Can anyone doubt today that language is a living entity, one that changes and morphs with the times? How quickly new words are incorporated into national languages, as well as the world vocabulary: internet, DVD, CD, bits, bytes, the Cloud, PCs, Macs, iPods, iPads, android, etc.
I’m currently reading Bill Bryson’s book The Mother Tongue, a thus-far fascinating look at how the English language came to be. In the fourth chapter, Bryson writes about how some of the words in the English language got there by mistake.
Take, for example, the word “dord,” which appeared in the 1934 Merriam-Webster International Dictionary, as another word for destiny. Turns out, this was simply based on the misreading of a typesetter’s note, which read “D or d,” meaning the word could be capitalized or not. When the error was discovered, the M-W folks removed the word, but not before it had found its way into other dictionaries.
Bryson writes that according to the First Supplement of the OED (Oxford English Dictionary), there are at least 350 words in English dictionaries that owe their existence to typographical errors, misrenderings, or mishearings. The word “buttonhole” was once “buttonhold.” “Asparagus” was for 200 years known as “sparrow-grass” and “shamefaced” was originally “shamefast” (fast here having the sense of lodged firmly, as in “stuck fast.”)
The process can still be seen today, for example in the tendency among people to turn “catercorner” into “catty-corner” and “chaise longue” into “chaise lounge.”
One of my favorite examples is the word “pea.” Originally, the word was “pease,” as in the nursery rhyme “pease porridge hot, pease porridge cold…” but this was mistakenly thought to signify a plural and the word “pea” was back-formed to denote singularity.
And the words “grovel” and “sidle” similarly came into English because the original adverbs “groveling” and “sidling” were assumed to contain the -ing suffix, as in walking and seeing. In fact, it was the -ling suffix, but that didn’t stop people from adding a pair of useful words to the language. Other back-formations are “laze” (from “lazy”), “greed” (from “greedy”), “beg” (from “beggar”), and “difficult” (from “difficulty”).

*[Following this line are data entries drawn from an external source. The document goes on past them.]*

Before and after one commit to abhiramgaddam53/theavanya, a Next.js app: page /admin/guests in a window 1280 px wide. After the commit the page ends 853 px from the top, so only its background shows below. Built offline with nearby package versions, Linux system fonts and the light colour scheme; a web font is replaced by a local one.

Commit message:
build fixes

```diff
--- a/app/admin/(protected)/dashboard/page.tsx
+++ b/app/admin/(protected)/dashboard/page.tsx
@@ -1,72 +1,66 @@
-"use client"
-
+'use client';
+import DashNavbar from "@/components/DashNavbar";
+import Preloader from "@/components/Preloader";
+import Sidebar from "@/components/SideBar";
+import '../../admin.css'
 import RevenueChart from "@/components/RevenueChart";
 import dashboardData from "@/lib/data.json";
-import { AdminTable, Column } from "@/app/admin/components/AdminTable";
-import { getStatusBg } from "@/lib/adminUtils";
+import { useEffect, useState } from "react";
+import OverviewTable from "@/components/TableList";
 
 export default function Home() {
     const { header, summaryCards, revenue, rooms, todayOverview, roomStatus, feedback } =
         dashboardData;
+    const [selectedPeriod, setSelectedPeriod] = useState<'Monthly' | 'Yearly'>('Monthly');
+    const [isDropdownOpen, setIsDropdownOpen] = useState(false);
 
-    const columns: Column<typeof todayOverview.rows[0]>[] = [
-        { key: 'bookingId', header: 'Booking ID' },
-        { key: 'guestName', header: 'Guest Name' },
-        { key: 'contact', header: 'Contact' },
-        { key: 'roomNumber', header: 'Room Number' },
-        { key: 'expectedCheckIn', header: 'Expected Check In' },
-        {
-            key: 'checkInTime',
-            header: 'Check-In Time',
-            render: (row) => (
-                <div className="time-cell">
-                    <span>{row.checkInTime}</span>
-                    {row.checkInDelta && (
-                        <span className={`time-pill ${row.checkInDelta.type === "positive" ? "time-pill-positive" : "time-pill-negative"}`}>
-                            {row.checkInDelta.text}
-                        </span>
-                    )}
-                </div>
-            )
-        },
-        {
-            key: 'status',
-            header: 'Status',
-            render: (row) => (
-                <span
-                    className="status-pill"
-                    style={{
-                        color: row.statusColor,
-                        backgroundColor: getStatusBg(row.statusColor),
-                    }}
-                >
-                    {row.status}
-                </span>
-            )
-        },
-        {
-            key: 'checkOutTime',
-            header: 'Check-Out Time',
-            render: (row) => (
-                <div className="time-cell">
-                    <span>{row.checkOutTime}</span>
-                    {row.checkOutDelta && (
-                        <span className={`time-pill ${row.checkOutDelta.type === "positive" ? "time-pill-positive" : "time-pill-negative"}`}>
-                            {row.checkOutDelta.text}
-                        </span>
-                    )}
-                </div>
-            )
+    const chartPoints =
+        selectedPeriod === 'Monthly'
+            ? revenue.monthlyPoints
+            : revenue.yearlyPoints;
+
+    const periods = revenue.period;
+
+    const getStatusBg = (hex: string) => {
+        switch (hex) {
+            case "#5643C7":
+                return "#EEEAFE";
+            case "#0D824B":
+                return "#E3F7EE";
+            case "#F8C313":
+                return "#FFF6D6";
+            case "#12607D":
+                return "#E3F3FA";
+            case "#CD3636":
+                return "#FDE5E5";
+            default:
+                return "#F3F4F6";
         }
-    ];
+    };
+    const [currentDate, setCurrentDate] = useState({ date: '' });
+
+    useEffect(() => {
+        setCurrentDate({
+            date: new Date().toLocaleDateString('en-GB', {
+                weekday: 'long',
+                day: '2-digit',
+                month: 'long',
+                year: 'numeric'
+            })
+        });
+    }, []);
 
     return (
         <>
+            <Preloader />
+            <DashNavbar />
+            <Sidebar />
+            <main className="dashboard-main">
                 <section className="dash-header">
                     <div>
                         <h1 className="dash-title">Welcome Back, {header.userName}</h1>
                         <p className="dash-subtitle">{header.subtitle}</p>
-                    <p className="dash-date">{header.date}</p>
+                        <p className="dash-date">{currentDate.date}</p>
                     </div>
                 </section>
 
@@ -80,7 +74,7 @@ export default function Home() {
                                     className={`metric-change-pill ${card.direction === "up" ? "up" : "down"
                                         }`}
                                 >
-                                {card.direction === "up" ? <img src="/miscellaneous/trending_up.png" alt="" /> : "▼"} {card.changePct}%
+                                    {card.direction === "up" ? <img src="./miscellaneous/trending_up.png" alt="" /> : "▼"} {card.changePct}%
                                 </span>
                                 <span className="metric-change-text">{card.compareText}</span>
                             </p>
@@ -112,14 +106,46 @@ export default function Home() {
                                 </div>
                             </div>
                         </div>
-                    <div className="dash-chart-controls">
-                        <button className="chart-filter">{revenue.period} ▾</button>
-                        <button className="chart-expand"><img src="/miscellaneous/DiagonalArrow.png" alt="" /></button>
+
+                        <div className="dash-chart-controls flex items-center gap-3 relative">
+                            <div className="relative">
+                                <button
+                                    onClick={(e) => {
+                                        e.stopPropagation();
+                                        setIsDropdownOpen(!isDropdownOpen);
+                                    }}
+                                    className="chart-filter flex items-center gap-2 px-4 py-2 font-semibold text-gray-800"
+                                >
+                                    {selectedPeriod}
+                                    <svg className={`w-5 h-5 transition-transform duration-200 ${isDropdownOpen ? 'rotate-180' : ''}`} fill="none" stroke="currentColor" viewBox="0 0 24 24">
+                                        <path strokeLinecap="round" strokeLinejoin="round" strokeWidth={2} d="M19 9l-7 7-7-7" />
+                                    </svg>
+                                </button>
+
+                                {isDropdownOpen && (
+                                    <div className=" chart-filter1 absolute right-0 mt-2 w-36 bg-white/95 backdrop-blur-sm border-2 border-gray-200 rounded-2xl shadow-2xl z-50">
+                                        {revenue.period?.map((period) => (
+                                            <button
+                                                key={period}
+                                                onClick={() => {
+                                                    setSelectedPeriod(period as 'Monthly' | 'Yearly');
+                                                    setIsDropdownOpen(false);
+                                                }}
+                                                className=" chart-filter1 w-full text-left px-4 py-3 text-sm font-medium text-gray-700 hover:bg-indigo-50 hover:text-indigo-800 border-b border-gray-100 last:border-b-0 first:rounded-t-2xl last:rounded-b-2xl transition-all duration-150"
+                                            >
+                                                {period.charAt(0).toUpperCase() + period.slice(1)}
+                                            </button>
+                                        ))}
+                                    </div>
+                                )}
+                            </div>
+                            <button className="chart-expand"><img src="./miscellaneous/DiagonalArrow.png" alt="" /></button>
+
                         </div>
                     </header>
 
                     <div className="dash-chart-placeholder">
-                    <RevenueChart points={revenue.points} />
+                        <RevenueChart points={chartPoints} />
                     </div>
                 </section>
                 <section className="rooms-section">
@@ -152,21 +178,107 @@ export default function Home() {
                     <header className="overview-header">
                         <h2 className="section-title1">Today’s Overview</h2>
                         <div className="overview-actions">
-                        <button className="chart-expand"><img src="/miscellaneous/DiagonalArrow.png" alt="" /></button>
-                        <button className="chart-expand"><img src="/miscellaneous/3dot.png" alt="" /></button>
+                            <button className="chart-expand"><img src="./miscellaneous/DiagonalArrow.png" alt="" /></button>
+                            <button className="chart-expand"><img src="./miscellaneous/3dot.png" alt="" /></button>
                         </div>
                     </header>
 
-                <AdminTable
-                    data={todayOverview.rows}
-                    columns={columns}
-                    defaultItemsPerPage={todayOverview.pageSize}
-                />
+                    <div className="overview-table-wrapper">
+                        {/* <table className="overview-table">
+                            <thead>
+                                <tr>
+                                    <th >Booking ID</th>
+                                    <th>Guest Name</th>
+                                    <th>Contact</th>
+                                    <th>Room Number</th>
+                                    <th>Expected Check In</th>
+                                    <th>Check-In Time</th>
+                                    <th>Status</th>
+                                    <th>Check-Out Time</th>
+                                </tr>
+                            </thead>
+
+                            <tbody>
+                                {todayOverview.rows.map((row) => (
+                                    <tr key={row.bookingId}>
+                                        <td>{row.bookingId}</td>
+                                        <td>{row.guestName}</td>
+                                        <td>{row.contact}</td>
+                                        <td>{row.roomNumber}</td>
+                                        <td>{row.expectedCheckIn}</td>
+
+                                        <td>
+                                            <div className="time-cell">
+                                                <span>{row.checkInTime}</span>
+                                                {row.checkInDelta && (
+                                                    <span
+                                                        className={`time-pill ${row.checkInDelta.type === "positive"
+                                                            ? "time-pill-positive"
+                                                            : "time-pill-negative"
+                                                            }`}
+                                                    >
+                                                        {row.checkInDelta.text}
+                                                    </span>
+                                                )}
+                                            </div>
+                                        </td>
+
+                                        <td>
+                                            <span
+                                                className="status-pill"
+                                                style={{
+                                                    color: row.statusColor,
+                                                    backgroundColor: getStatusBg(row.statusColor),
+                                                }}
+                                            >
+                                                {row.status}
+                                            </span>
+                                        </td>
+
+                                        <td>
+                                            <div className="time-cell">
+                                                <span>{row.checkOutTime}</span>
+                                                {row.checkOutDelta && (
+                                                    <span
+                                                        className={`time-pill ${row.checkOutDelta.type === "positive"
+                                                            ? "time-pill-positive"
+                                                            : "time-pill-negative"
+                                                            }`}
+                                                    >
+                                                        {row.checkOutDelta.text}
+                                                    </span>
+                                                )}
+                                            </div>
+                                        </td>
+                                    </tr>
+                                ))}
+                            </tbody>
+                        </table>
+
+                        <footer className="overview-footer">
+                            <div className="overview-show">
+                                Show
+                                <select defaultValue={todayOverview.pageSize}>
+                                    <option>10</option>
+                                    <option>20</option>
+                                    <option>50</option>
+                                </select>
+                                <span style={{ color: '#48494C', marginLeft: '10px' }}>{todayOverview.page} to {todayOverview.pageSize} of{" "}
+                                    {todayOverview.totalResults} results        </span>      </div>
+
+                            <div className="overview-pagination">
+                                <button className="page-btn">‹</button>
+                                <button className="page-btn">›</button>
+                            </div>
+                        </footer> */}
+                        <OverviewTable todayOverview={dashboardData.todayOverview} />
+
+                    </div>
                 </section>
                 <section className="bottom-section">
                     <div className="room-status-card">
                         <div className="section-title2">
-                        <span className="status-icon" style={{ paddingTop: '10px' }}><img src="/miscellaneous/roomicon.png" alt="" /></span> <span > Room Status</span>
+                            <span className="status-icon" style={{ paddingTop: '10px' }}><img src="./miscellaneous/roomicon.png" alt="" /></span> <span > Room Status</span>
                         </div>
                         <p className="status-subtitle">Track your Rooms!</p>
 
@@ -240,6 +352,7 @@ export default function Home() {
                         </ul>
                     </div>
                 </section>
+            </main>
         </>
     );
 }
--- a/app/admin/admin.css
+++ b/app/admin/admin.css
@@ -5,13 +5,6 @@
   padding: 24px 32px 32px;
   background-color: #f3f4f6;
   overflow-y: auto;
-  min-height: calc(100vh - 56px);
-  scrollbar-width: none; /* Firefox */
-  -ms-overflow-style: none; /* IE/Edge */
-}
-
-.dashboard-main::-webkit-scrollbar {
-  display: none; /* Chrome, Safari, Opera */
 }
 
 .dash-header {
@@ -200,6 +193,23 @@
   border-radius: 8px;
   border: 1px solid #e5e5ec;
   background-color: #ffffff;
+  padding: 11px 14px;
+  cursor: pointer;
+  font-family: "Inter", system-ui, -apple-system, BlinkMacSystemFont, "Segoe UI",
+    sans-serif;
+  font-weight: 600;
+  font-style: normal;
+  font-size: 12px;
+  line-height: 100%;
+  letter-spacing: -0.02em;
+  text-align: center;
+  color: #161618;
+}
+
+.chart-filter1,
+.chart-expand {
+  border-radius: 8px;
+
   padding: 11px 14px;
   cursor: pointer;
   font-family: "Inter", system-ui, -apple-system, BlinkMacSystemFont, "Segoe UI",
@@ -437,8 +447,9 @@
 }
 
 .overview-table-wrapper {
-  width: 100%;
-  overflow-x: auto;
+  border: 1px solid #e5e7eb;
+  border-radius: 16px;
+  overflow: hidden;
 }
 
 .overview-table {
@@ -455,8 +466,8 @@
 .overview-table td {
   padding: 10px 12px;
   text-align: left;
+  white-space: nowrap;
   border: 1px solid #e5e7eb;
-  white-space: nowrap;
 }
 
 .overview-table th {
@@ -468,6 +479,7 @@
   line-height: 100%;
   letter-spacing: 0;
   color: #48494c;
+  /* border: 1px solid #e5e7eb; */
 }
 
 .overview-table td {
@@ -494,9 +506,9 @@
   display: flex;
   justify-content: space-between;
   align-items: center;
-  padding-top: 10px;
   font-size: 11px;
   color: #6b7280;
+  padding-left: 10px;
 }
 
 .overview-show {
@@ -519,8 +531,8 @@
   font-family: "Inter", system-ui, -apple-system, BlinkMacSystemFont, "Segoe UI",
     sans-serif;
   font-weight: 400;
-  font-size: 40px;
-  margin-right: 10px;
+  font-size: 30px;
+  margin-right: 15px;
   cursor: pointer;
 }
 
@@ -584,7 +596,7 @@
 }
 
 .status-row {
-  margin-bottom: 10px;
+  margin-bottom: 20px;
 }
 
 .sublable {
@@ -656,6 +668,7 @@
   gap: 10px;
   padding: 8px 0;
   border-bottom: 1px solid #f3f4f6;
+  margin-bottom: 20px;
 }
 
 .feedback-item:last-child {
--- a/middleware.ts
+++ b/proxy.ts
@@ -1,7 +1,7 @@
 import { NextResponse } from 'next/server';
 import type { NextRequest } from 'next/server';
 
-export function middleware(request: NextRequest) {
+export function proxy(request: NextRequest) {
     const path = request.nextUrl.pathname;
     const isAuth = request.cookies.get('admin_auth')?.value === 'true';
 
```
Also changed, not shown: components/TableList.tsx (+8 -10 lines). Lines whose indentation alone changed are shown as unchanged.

What does this mean to writers? There is no reason to despair about our language. A compilation of several other languages, it will continue to grow and be enriched, as it always has been, by the addition of new vocabulary. Perhaps the skill of oratory is one the wane for the moment, but don’t despair. We’ll, like, have, like, lots more words when, like, the people want to, like, express themselves again!